Instructions to follow: Give the number of lines in the records below that hold "currentAddress"; nothing else is needed.

START Task material

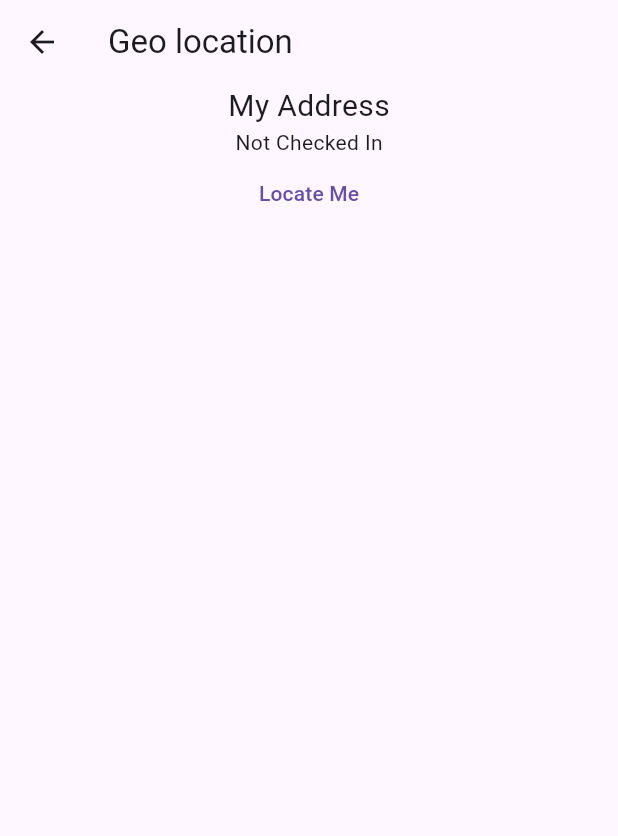
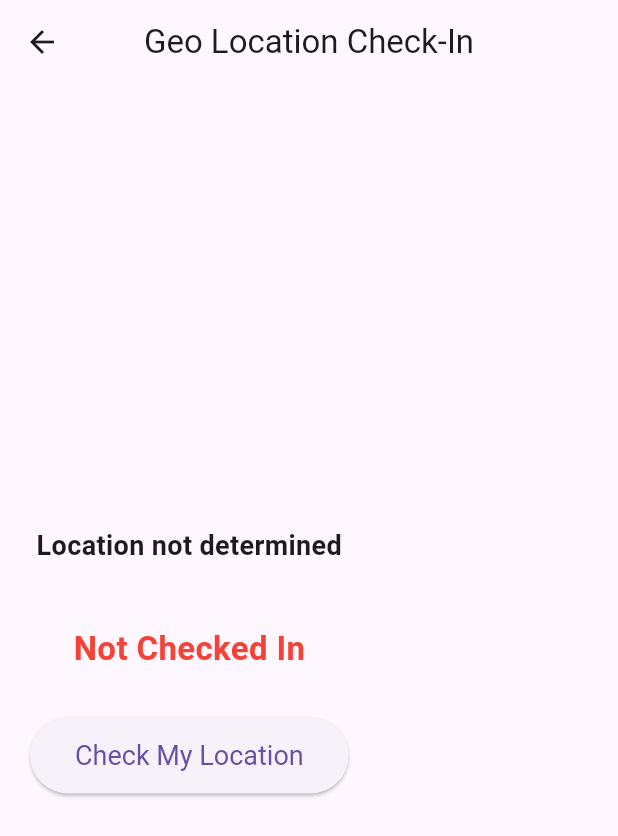
Before and after one commit to Shoto0095/SIH-Project, a Flutter app: the UserHomePage screen opened by its route, after a tap on "Attendance Recorder", on a phone screen of 412 x 824 dp. Shown: the top 836 px of the screen. Run offline on Flutter 3.47's test engine with Material 3 defaults, Android fonts, the phone set to English and light mode, and no system bars; our stand-ins replace fluttertoast, geocoding, geolocator, location.

Commit message:
Check Systeml

```diff
--- /dev/null
+++ b/project/lib/DeviceLocation.dart
@@ -0,0 +1,110 @@
+import 'package:flutter/material.dart';
+import 'package:fluttertoast/fluttertoast.dart';
+import 'package:geocoding/geocoding.dart';
+import 'package:geolocator/geolocator.dart';
+import 'package:location/location.dart' as MyLocation;
+import 'dart:math';
+
+class Geolocation extends StatefulWidget {
+  const Geolocation({super.key});
+
+  @override
+  State<Geolocation> createState() => _GeolocationState();
+}
+
+class _GeolocationState extends State<Geolocation> {
+  String currentAddress = "My Address";
+  Position? currentPosition;
+  bool isCheckedIn = false;
+  final MyLocation.Location _locationService = MyLocation.Location();
+
+  final double checkInLatitude = 28.6338864;
+  final double checkInLongitude = 77.4471286;
+
+  Future<void> _determinePosition() async {
+    bool serviceEnabled;
+    LocationPermission permission;
+
+    serviceEnabled = await Geolocator.isLocationServiceEnabled();
+    if (!serviceEnabled) {
+      Fluttertoast.showToast(msg: "Please turn on location services");
+      return;
+    }
+
+    permission = await Geolocator.checkPermission();
+    if (permission == LocationPermission.denied) {
+      permission = await Geolocator.requestPermission();
+      if (permission == LocationPermission.denied) {
+        Fluttertoast.showToast(msg: "Location permission is denied");
+        return;
+      }
+    }
+
+    if (permission == LocationPermission.deniedForever) {
+      Fluttertoast.showToast(msg: "Location permission is permanently denied");
+      return;
+    }
+
+    try {
+      Position position = await Geolocator.getCurrentPosition(
+        desiredAccuracy: LocationAccuracy.high,
+      );
+
+      List<Placemark> placemarks =
+          await placemarkFromCoordinates(position.latitude, position.longitude);
+      Placemark place = placemarks.first;
+
+      setState(() {
+        currentPosition = position;
+        currentAddress = "${place.locality}, ${place.postalCode}, ${place.country}";
+        isCheckedIn = _checkCheckInStatus(position.latitude, position.longitude);
+      });
+    } catch (e) {
+      print(e);
+    }
+  }
+
+  bool _checkCheckInStatus(double userLatitude, double userLongitude) {
+    const double earthRadius = 6371000.0;
+
+    double latDiff = (userLatitude - checkInLatitude) * (pi / 180);
+    double lngDiff = (userLongitude - checkInLongitude) * (pi / 180);
+
+    double a = sin(latDiff / 2) * sin(latDiff / 2) +
+        cos(checkInLatitude * (pi / 180)) * cos(userLatitude * (pi / 180)) *
+            sin(lngDiff / 2) * sin(lngDiff / 2);
+    double c = 2 * atan2(sqrt(a), sqrt(1 - a));
+
+    double distance = earthRadius * c;
+
+    print("User Latitude: $userLatitude");
+    print("User Longitude: $userLongitude");
+    print("Check-in Latitude: $checkInLatitude");
+    print("Check-in Longitude: $checkInLongitude");
+    print("Calculated distance: $distance meters");
+
+    return distance <= 50;
+  }
+
+  @override
+  Widget build(BuildContext context) {
+    return Scaffold(
+      appBar: AppBar(title: const Text("Geo location")),
+      body: Center(
+        child: Column(children: [
+          Text(currentAddress, style: const TextStyle(fontSize: 20)),
+          if (currentPosition != null)
+            Text("Latitude: ${currentPosition!.latitude}"),
+          if (currentPosition != null)
+            Text("Longitude: ${currentPosition!.longitude}"),
+          Text(isCheckedIn ? "Checked In" : "Not Checked In"),
+          TextButton(
+              onPressed: () {
+                _determinePosition();
+              },
+              child: const Text("Locate Me")),
+        ]),
+      ),
+    );
+  }
+}
--- a/project/lib/Geolocation.dart
+++ b/project/lib/Geolocation.dart
@@ -3,7 +3,7 @@ import 'package:fluttertoast/fluttertoast.dart';
 import 'package:geocoding/geocoding.dart';
 import 'package:geolocator/geolocator.dart';
 import 'package:location/location.dart' as MyLocation;
-import 'dart:math'; // Import the math library
+import 'dart:math';
 
 class Geolocation extends StatefulWidget {
   const Geolocation({super.key});
@@ -13,42 +13,43 @@ class Geolocation extends StatefulWidget {
 }
 
 class _GeolocationState extends State<Geolocation> {
-  String currentAddress = "My Address";
+  String currentAddress = "Location not determined";
   Position? currentPosition;
   bool isCheckedIn = false;
   final MyLocation.Location _locationService = MyLocation.Location();
-
-  // Defined check-in location
   final double checkInLatitude = 28.6338828;
   final double checkInLongitude = 77.4470319;
 
+  @override
+  void initState() {
+    super.initState();
+    _determinePosition();
+  }
+
   Future<void> _determinePosition() async {
-    bool serviceEnabled;
-    LocationPermission permission;
-
-    serviceEnabled = await Geolocator.isLocationServiceEnabled();
+    try {
+      bool serviceEnabled = await Geolocator.isLocationServiceEnabled();
       if (!serviceEnabled) {
         Fluttertoast.showToast(msg: "Please Keep Your location on");
-      return; // Exit the function if location services are not enabled
+        return;
       }
 
-    permission = await Geolocator.checkPermission();
+      LocationPermission permission = await Geolocator.checkPermission();
       if (permission == LocationPermission.denied) {
         permission = await Geolocator.requestPermission();
         if (permission == LocationPermission.denied) {
           Fluttertoast.showToast(msg: "Location permission is denied");
-        return; // Exit the function if permission is denied
+          return;
         }
       }
 
       if (permission == LocationPermission.deniedForever) {
-      Fluttertoast.showToast(msg: "permission is denied forever");
-      return; // Exit the function if permission is denied forever
+        Fluttertoast.showToast(msg: "Permission is denied forever");
+        return;
       }
 
-    try {
       Position position = await Geolocator.getCurrentPosition(
-        desiredAccuracy: LocationAccuracy.high,
+        desiredAccuracy: LocationAccuracy.bestForNavigation,
       );
 
       List<Placemark> placemarks =
@@ -57,45 +58,84 @@ class _GeolocationState extends State<Geolocation> {
 
       setState(() {
         currentPosition = position;
-currentAddress = "${place.locality}, ${place.postalCode}, ${place.country}";        isCheckedIn = _checkCheckInStatus(position.latitude, position.longitude);
+        currentAddress = "${place.locality}, ${place.postalCode}, ${place.country}";
+        isCheckedIn = _checkCheckInStatus(position.latitude, position.longitude);
       });
+
+      print("Current Position: Lat: ${position.latitude}, Lng: ${position.longitude}");
+      print("Distance to check-in location: ${_calculateDistance(position.latitude, position.longitude)} meters");
+      print("Check-in status: ${isCheckedIn ? "Checked In" : "Not Checked In"}");
+
     } catch (e) {
       print(e);
     }
   }
 
-  bool _checkCheckInStatus(double userLatitude, double userLongitude) {
-    const double earthRadius = 6371000.0; // Earth's radius in meters
+  double _calculateDistance(double userLatitude, double userLongitude) {
+    const double earthRadius = 6371000.0;
 
-    double latDiff = (userLatitude - checkInLatitude)*(pi/180);
-    double lngDiff = (userLongitude - checkInLongitude)*(pi/180);
+    double latDiff = (userLatitude - checkInLatitude) * (pi / 180);
+    double lngDiff = (userLongitude - checkInLongitude) * (pi / 180);
 
     double a = sin(latDiff / 2) * sin(latDiff / 2) +
-        cos(userLatitude*(pi/180)) * cos(checkInLatitude*(pi/180)) *
+        cos(userLatitude * (pi / 180)) * cos(checkInLatitude * (pi / 180)) *
             sin(lngDiff / 2) * sin(lngDiff / 2);
     double c = 2 * atan2(sqrt(a), sqrt(1 - a));
 
     double distance = earthRadius * c;
+    return distance;
+  }
 
-    return distance <= 3; // Check if distance is within 50 meters
+  bool _checkCheckInStatus(double userLatitude, double userLongitude) {
+    double distance = _calculateDistance(userLatitude, userLongitude);
+    print("Calculated Distance: $distance meters");
+    return distance <= 50; // Increase the radius to 10 meters for testing
   }
 
   @override
   Widget build(BuildContext context) {
     return Scaffold(
-      appBar: AppBar(title: const Text("Geo location")),
-      body: Center(
-        child: Column(children: [
-          Text(currentAddress, style: const TextStyle(fontSize: 20)),
-          if (currentPosition != null) Text("Latitude: ${currentPosition!.latitude}"),
-          if (currentPosition != null) Text("Longitude: ${currentPosition!.longitude}"),
-          Text(isCheckedIn ? "Checked In" : "Not Checked In"),
-          TextButton(
-              onPressed: () {
-                _determinePosition();
-              },
-              child: const Text("Locate Me"))
-        ]),
+      appBar: AppBar(
+        title: const Text("Geo Location Check-In"),
+        centerTitle: true,
+      ),
+      body: Padding(
+        padding: const EdgeInsets.all(20.0),
+        child: Column(
+          mainAxisAlignment: MainAxisAlignment.center,
+          children: [
+            Text(
+              currentAddress,
+              style: const TextStyle(fontSize: 18, fontWeight: FontWeight.bold),
+              textAlign: TextAlign.center,
+            ),
+            const SizedBox(height: 20),
+            if (currentPosition != null)
+              Text("Latitude: ${currentPosition!.latitude.toStringAsFixed(6)}",
+                  style: const TextStyle(fontSize: 16)),
+            if (currentPosition != null)
+              Text("Longitude: ${currentPosition!.longitude.toStringAsFixed(6)}",
+                  style: const TextStyle(fontSize: 16)),
+            const SizedBox(height: 20),
+            Text(
+              isCheckedIn ? "Checked In" : "Not Checked In",
+              style: TextStyle(
+                  color: isCheckedIn ? Colors.green : Colors.red,
+                  fontSize: 22,
+                  fontWeight: FontWeight.bold),
+            ),
+            const SizedBox(height: 30),
+            ElevatedButton(
+              onPressed: _determinePosition,
+              child: const Text("Check My Location"),
+              style: ElevatedButton.styleFrom(
+                padding: const EdgeInsets.symmetric(
+                    vertical: 15, horizontal: 30),
+                textStyle: const TextStyle(fontSize: 18),
+              ),
+            ),
+          ],
+        ),
       ),
     );
   }
--- a/project/lib/UserHomePage.dart
+++ b/project/lib/UserHomePage.dart
@@ -43,7 +43,7 @@ class UserHomePage extends StatelessWidget {
                   children: [
                     GestureDetector(
                       onTap: () {
-                        Navigator.pushNamed(context, 'Geolocation');
+                        Navigator.pushNamed(context, 'DeviceLocation');
                       },
                       child: Container(
                         width: 150,
--- a/project/lib/main.dart
+++ b/project/lib/main.dart
@@ -16,6 +16,7 @@ void main() {
       'UserHomePage': (context) => const UserHomePage(),
       'Geolocation': (context) => const Geolocation(),
       'summary': (context) => const Summary(),
+      'DeviceLocation': (context) => const Geolocation(),
     },
   ));
 }
```
Lines whose indentation alone changed are shown as unchanged.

END Task material

Your solution: 9